- [Web interface edit records]:
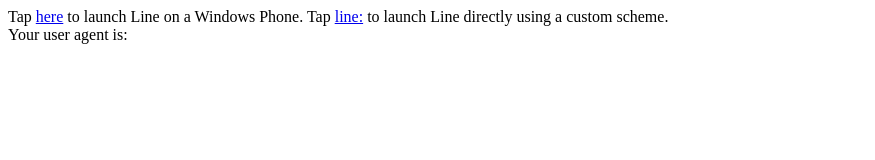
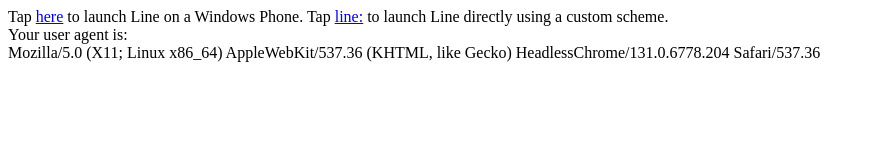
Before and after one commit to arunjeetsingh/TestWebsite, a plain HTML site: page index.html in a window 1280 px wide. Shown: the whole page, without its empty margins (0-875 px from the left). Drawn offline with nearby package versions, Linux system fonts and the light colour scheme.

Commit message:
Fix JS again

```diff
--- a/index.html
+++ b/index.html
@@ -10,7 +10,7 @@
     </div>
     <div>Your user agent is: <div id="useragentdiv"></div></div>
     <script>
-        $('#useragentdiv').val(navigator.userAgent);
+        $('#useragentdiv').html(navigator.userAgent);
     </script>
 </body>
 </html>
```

* * *

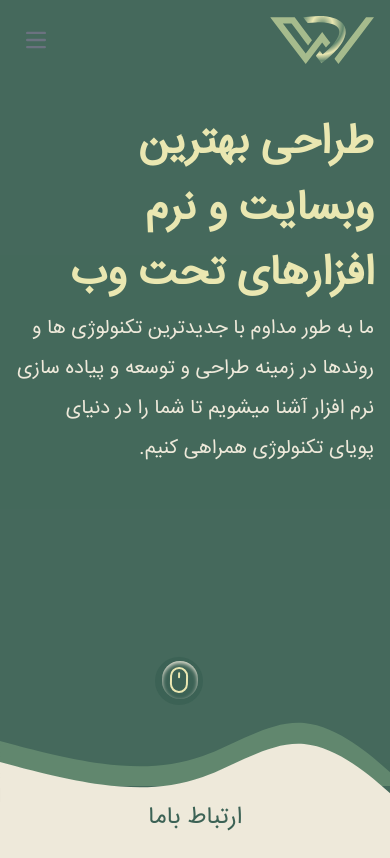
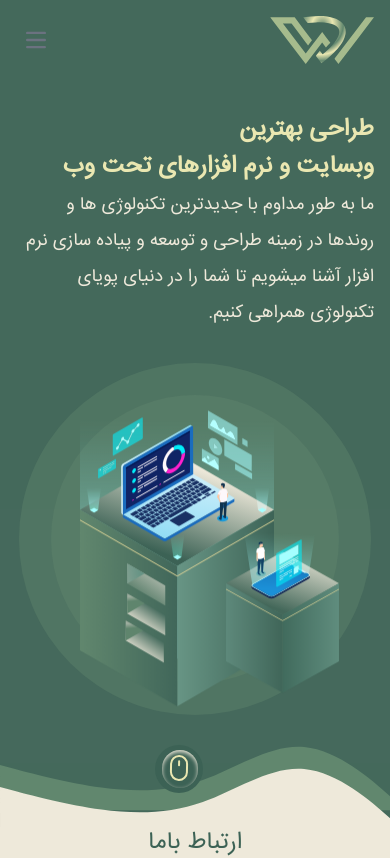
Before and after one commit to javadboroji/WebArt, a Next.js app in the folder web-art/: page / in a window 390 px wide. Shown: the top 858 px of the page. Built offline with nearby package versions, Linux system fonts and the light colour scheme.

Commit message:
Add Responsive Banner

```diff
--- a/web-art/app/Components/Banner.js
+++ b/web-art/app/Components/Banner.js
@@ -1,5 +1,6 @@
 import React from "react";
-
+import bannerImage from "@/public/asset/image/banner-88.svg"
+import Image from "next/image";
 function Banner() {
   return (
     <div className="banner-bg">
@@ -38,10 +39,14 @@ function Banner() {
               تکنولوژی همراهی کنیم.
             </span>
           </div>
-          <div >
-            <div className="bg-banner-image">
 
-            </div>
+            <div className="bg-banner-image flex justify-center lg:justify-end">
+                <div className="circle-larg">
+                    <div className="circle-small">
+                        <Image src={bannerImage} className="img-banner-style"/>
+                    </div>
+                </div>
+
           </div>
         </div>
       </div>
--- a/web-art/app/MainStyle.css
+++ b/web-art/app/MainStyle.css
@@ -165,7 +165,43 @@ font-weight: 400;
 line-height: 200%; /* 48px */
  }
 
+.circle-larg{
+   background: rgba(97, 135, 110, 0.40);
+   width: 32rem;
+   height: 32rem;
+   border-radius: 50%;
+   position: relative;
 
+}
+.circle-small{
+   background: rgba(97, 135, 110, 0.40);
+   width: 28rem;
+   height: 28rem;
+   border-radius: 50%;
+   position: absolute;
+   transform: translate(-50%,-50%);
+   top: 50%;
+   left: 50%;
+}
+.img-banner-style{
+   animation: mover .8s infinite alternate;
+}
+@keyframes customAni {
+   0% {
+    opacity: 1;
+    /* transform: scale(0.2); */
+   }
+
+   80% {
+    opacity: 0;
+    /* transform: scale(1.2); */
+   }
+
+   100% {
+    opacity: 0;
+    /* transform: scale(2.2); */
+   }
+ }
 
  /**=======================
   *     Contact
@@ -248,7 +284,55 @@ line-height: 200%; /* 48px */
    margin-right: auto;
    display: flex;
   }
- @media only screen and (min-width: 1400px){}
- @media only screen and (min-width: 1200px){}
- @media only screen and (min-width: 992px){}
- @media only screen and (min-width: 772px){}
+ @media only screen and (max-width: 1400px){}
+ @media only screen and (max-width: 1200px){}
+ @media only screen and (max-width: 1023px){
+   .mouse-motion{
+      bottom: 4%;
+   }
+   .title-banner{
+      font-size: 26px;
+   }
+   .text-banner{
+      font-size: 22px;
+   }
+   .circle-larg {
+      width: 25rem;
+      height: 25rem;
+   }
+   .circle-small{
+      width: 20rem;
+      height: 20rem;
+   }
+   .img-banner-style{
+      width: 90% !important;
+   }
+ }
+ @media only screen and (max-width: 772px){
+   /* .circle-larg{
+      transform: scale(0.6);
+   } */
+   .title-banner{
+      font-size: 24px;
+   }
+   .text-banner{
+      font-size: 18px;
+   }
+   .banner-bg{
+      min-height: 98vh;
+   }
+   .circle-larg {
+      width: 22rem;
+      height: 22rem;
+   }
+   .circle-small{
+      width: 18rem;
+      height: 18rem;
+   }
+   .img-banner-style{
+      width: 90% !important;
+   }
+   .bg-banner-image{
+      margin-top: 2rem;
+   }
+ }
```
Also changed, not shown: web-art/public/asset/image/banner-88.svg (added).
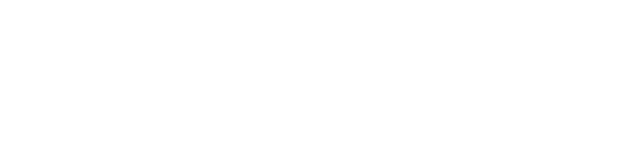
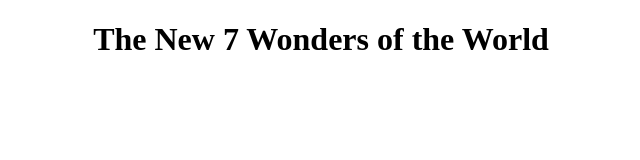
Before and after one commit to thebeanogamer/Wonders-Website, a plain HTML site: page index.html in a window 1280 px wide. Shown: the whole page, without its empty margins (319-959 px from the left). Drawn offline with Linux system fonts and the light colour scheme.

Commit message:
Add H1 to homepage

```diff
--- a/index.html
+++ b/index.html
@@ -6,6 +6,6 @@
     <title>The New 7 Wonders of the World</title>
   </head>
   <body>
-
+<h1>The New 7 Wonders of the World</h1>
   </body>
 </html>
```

...

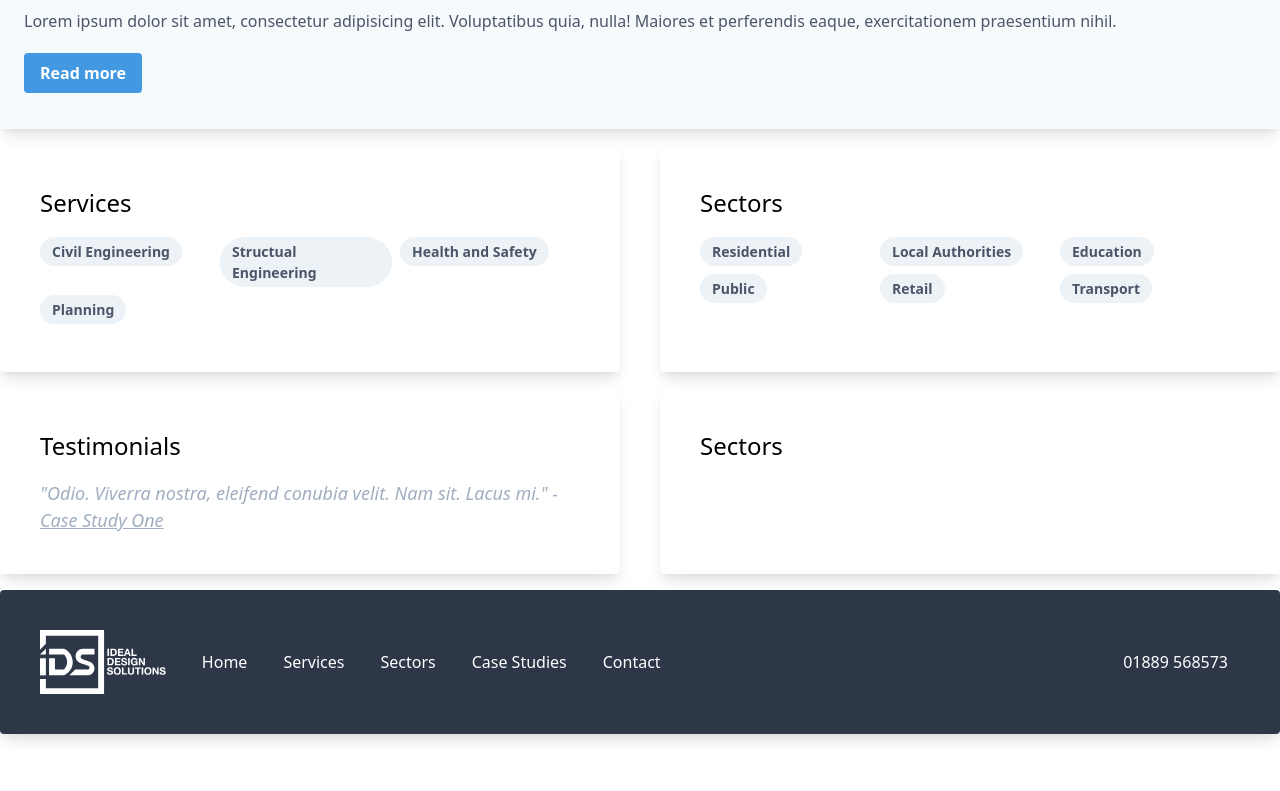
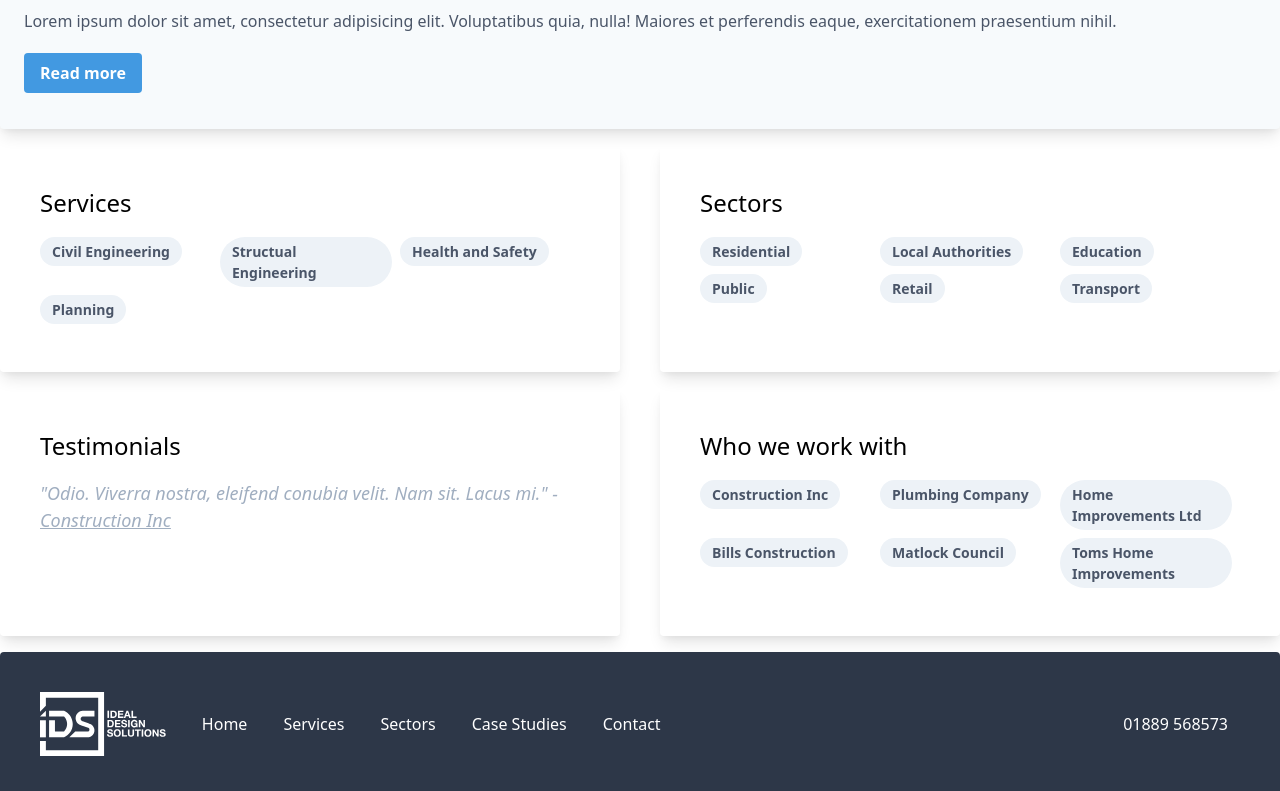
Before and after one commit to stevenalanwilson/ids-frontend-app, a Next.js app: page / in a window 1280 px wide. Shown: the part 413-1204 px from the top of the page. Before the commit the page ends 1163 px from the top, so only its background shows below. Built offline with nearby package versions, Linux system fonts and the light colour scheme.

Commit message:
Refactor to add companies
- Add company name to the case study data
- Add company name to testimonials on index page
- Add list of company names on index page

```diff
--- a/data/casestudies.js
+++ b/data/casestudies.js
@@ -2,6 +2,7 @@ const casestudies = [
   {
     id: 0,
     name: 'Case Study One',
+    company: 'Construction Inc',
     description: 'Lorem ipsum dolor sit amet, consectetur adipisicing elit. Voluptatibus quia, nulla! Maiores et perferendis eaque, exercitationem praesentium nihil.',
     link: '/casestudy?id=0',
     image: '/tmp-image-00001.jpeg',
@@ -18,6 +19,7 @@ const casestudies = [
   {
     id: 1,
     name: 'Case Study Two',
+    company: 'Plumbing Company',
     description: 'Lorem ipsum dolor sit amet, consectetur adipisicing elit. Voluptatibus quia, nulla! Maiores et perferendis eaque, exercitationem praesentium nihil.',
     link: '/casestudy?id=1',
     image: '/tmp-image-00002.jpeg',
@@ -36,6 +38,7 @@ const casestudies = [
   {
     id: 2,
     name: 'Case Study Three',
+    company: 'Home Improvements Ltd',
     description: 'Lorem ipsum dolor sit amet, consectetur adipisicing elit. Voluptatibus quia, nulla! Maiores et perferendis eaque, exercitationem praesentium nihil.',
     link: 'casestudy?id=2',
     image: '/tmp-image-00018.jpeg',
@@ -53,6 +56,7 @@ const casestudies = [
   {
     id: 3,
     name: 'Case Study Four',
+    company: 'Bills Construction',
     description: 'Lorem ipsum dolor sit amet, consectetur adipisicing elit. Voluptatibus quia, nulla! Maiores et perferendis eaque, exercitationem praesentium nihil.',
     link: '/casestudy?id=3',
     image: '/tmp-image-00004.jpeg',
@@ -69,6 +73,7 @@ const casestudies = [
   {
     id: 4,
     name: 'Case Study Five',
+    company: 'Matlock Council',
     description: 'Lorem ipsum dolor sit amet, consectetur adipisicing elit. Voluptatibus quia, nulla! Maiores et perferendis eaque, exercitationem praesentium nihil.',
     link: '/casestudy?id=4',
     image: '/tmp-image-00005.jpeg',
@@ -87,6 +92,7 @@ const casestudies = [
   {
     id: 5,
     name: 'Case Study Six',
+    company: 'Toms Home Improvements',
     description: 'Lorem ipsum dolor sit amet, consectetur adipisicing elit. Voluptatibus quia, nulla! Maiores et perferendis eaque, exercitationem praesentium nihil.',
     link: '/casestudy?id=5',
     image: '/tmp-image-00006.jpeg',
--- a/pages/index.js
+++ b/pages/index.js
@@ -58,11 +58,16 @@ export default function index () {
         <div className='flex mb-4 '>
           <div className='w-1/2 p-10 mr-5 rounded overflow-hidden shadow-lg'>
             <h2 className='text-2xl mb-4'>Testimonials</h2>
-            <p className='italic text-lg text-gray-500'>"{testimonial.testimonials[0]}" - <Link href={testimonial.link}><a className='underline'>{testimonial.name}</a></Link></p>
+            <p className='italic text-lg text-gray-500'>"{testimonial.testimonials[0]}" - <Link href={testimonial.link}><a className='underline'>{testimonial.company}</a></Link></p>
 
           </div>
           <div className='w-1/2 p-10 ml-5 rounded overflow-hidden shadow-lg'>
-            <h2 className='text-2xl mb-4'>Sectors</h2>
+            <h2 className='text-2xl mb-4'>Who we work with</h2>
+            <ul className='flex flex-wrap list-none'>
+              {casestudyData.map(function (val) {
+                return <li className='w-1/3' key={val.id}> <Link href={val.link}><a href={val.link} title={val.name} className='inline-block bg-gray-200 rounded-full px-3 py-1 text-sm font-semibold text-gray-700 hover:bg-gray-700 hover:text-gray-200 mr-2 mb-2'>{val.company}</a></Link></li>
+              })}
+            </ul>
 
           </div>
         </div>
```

- [AIM OF THE EXERCISE]: Working from the entries above, return all lines that contain "navigator".

- [COMPLETED EXERCISE]:
-        $('#useragentdiv').val(navigator.userAgent);
+        $('#useragentdiv').html(navigator.userAgent);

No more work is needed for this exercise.